Mr Jones also practised impassivity trying to explain why anyone ever thought to make Rolling Thunder, The Betsy (in which he plays an Italian motor racing driver), Back Roads, Nate and Hayes (he is a kind of pirate in that one), Black Moon Rising, The Big Town, The Package and Fire Birds. If there are readers who can accurately recount the plots of these films . . . they are people who have been too long in the dark.

A few projects were more worthwhile - Jones was very good as Loretta Lynn's husband in Coal Miner's Daughter; he had been memorable in 1976 as the prisoner who escapes with Yvette Mimieux from Jackson County Jail; he was touching as a man out of prison trying to make a life with his teenage daughter in The River Rat.

But Jones had done his best work on American television. That is a way of conceding that he was not a star, and not in the first two ranks of esteemed actors. American movies disdain television, ignoring the way that Jones's depth and intelligence were only made clear over the years in three remarkable TV epics. In 1977, he played the title role in the 215-minute The Amazing Howard Hughes, creating a sombre, neurotic figure such as movies would not dare take on (and for all the talk, no big star has yet played Hughes). Then, in 1982, he won an Emmy as Gary Gilmore in the 240-minute The Executioner's Song, scripted by Norman Mailer from his own book.

I stress the length of these works because of the searching richness of Jones's TV films. His movie killers have maybe half an hour of screen time. They are nasty, unexamined villains. But the TV Gilmore is insecure, not very bright, a mess, with fascinating hints of half-buried gay urgings and a chronic inability to keep in character. In movies, that's what actors are supposed to do, whereas, in life, most people feel they're slipping all the time: failing and being unconvincing. If ever the full Executioner's Song comes back - it was released as a a 135-minute theatrical movie in Britain - look at it for Jones's uncanny compilation of forlorn attempts at character or identity in a shattered man.

By the age of 40, Jones had not transcended the biography of one born in San Saba, Texas, or the rough vacancy of his face. In so many films, he was in and out of jail. Where was Harvard in his acting? He was all Texas again in the TV mini-series Lonesome Dove (1989), but he had never had so large an audience. Maybe movie- makers looked at him afresh and saw the bleak look of fatigue and experience. No one has eyes with less readiness for hope or self-delusion.

JFK was the turning point. Amid the grotesque melo-history of Oliver Stone's film, Jones gave an intricate, witty performance as the rich, swish and languid Clay Shaw, the object of Jim Garrison's investigation. All of a sudden, Jones was allowed to be funny, urbane and eloquent: he got an Oscar nomination as supporting actor. A year later, director Andrew Davis (who had met Jones on The Package) cast him as Steven Seagal's enemy in Under Siege. The film was a hit, in no small part because of Jones's sardonic assurance. Davis was certain then that he needed Jones for The Fugitive.

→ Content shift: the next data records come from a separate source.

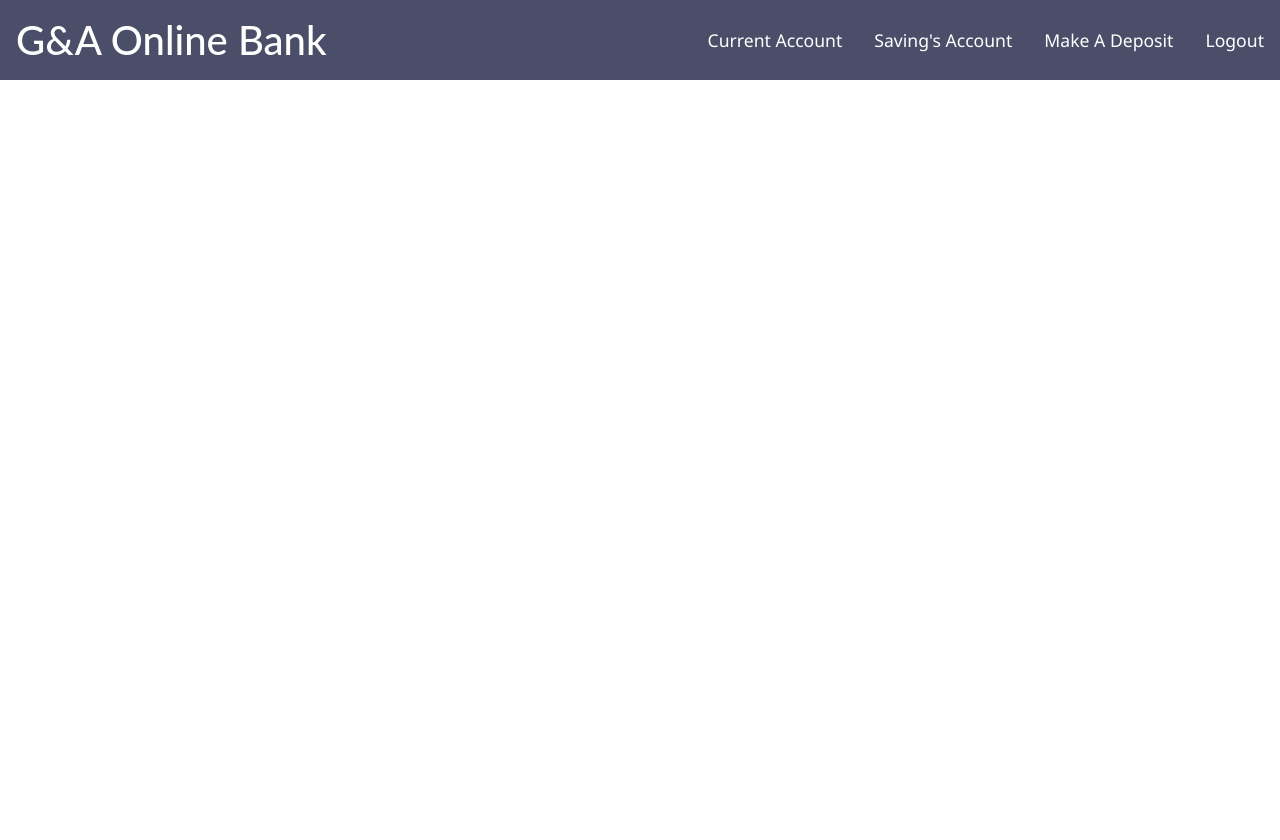
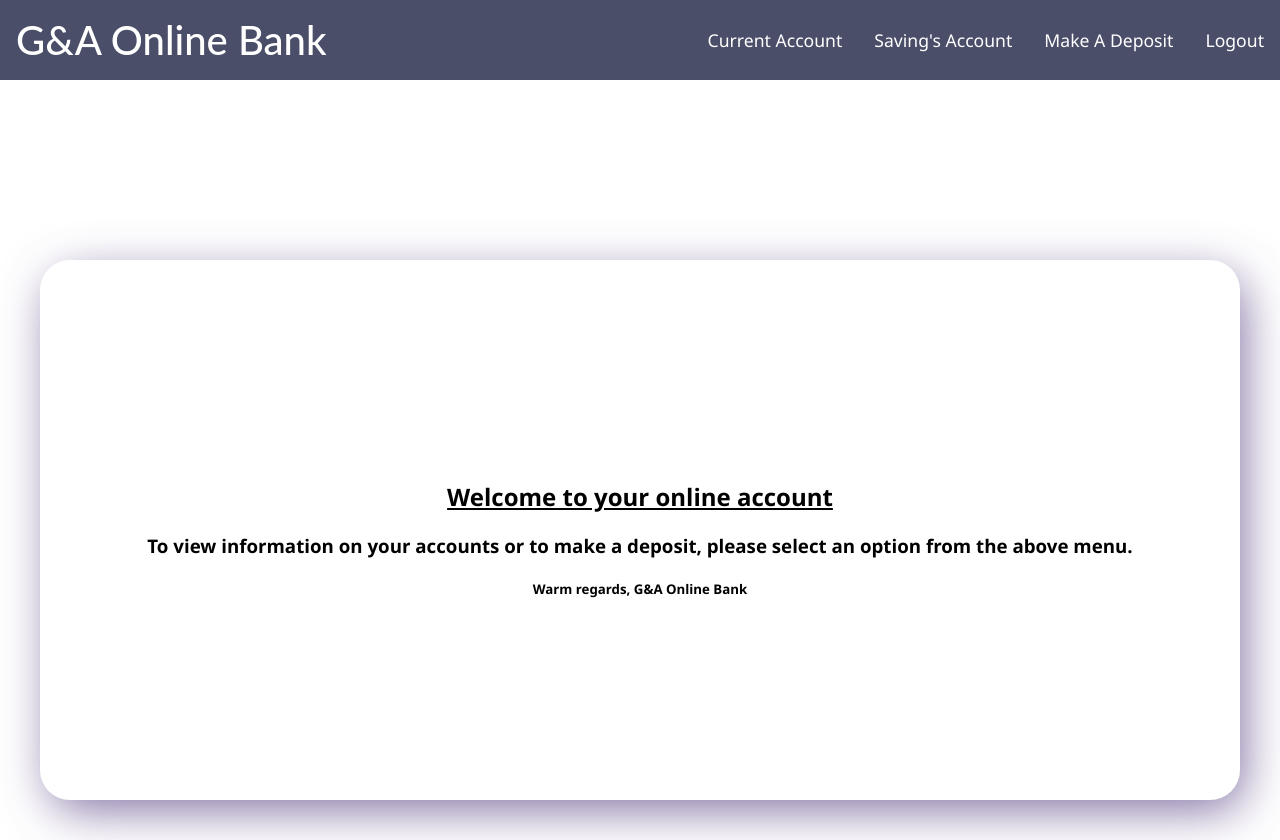
Before and after one commit to PeterGemmell/Bank_Account_App, a React (Create React App) app in the folder client/bank_account/: page /home in a window 1280 px wide. Before the commit the page ends 800 px from the top, so only its background shows below. Built offline with nearby package versions, Linux system fonts and the light colour scheme.

Commit message:
basic welcome card on homepage for now

```diff
--- a/client/bank_account/src/NavBar.js
+++ b/client/bank_account/src/NavBar.js
@@ -7,7 +7,7 @@ const NavBar = (props) => {
     <header className='navbar'>
         <div className='navbar__title navbar__item'>G&A Online Bank</div>
         <div className='navbar__item'>
-        <a href="/coffees">Current Account</a></div>
+        <a href="/CurrentAccount">Current Account</a></div>
         <div className='navbar__item'>
         <a href="/coffees">Saving's Account</a></div>
         <div className='navbar__item'>
--- a/client/bank_account/src/containers/HomeContainer.js
+++ b/client/bank_account/src/containers/HomeContainer.js
@@ -1,18 +1,38 @@
 import React, { Component, Fragment } from 'react'
 import {BrowserRouter as Router, Route, Switch} from 'react-router-dom';
 import NavBar from '../NavBar.js';
+import CurrentAccountContainer from './CurrentAccountContainer';
 
 class HomeContainer extends Component {
+
 
   render(){
   return(
     <Router>
     <Fragment>
     <NavBar/>
+    <Switch>
+    <Route path="/CurrentAccount" component={CurrentAccountContainer} />
+    <div className="card">
+      <h2><u>Welcome to your online account</u></h2>
+      <h3>To view information on your accounts or to make a deposit, please select an option from the above menu.</h3>
+      <h5>Warm regards, G&A Online Bank</h5>
+    <div className="wrap">
+      <div className="left">
+        <form>
+         </form>
+       </div>
+    </div>
+    </div>
+    </Switch>
     </Fragment>
     </Router>
+
    )
   }
 }
 
+
+
+
 export default HomeContainer;
--- a/client/bank_account/src/style.css
+++ b/client/bank_account/src/style.css
@@ -13,6 +13,35 @@ PLATINUM: #EADAE4
 SPANISH GRAY: #9A8C98
 SILVER PINK: #C9ADA7
 */
+
+.card{
+  margin: 40px;
+  box-shadow: 7px 13px 49px -5px rgba(86, 63, 130, 0.78);
+  border-radius: 30px;
+  padding: 100px 40px;
+  padding-top: 200px;
+  margin-top: 180px;
+  font-family: "Segoe UI", "Ubuntu", "Roboto", "Open Sans", "Helvetica Neue", sans-serif;
+}
+.wrap{
+  display: flex;
+  flex-direction: row;
+  flex-wrap: wrap;
+  margin: 20px;
+}
+.left{
+  margin-right: 20px;
+}
+form{
+  display: flex;
+  align-items: baseline;
+  margin-top: 30px;
+  margin-bottom: 30px;
+}
+.form-label{
+  margin: 0 10px;
+  font-size: 24px;
+}
 
 a {
   color: white;
```
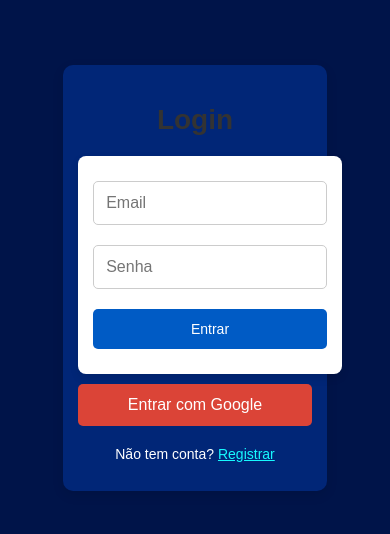
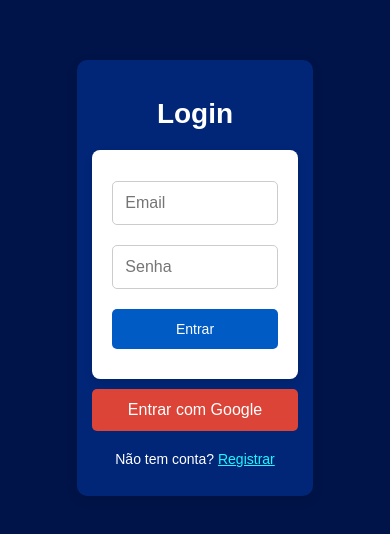
Before and after one commit to lolitopt2/PWA, a React (Create React App) app: page / in a window 390 px wide. Shown: the part 144-678 px from the top of the page. Built offline with nearby package versions, Linux system fonts and the light colour scheme.

Commit message:
Ajuste responsividade

```diff
--- a/src/components/AdminReservations.css
+++ b/src/components/AdminReservations.css
@@ -12,7 +12,7 @@
 /* Título */
 h2 {
   font-size: 28px;
-  color: #333;
+  color: #ffffff;
   margin-bottom: 20px;
   text-align: center;
 }
--- a/src/components/Profile.css
+++ b/src/components/Profile.css
@@ -10,19 +10,30 @@ body {
 /* Perfil */
 .profile-container {
   padding: 30px;
-  background-color: #012677;
+  background-color: #254a9a;
   border-radius: 10px;
   max-width: 800px;
   margin: 0 auto;
   box-shadow: 0 4px 12px rgba(0, 0, 0, 0.1);
 }
 
+.profile-picture {
+  max-width: 100%;
+}
+
 h2 {
   text-align: center;
   font-size: 32px;
-  color: #00b4fc;
+  color: #eaf4f7;
   margin-bottom: 20px;
 }
+h3 {
+text-align: left;
+font-size: 19px;
+color: black;
+margin-bottom: 20px;
+}
+
 
 input,
 button {
@@ -89,7 +100,7 @@ button:disabled {
 
   /* Ajuste de padding no formulário */
   form {
-    width: 100%;
-    padding: 15px;
+    max-width: 80%;
+    padding: 10%;
   }
 }
```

I'm sure Tommy Lee Jones doesn't trust his new status, yet he's getting better scripts and there's the realisation that he can be much more than a gloomy good ol' boy. Later this year he is an American soldier in love with a Vietnamese woman in Oliver Stone's Heaven and Earth, and there is more in prospect: a lead role in the film of John Grisham's airport thriller The Client; Natural Born Killers, directed by Stone again, from a script by Quentin Tarantino; with Jeff Bridges in Blown Away; The Good Old Boys, a Western for TV that Jones will direct as well as star in; and, for Ron Shelton (who made Bull Durham), the biopic of Ty Cobb, arguably the greatest baseball player who ever lived, and the lousiest human being to play the game.

Such lists can disappoint when and if they reach the screen. But Cobb is a real rogue hero and, with Hughes and Gilmore, he could give Jones a grand trio of awkward Americans. And if there's one thing needed in American movies it's that awkward trace of hinterland reality that scorns glamour.

'The Fugitive' (15) is on general release. West End times are given on page 106.

(Photograph omitted)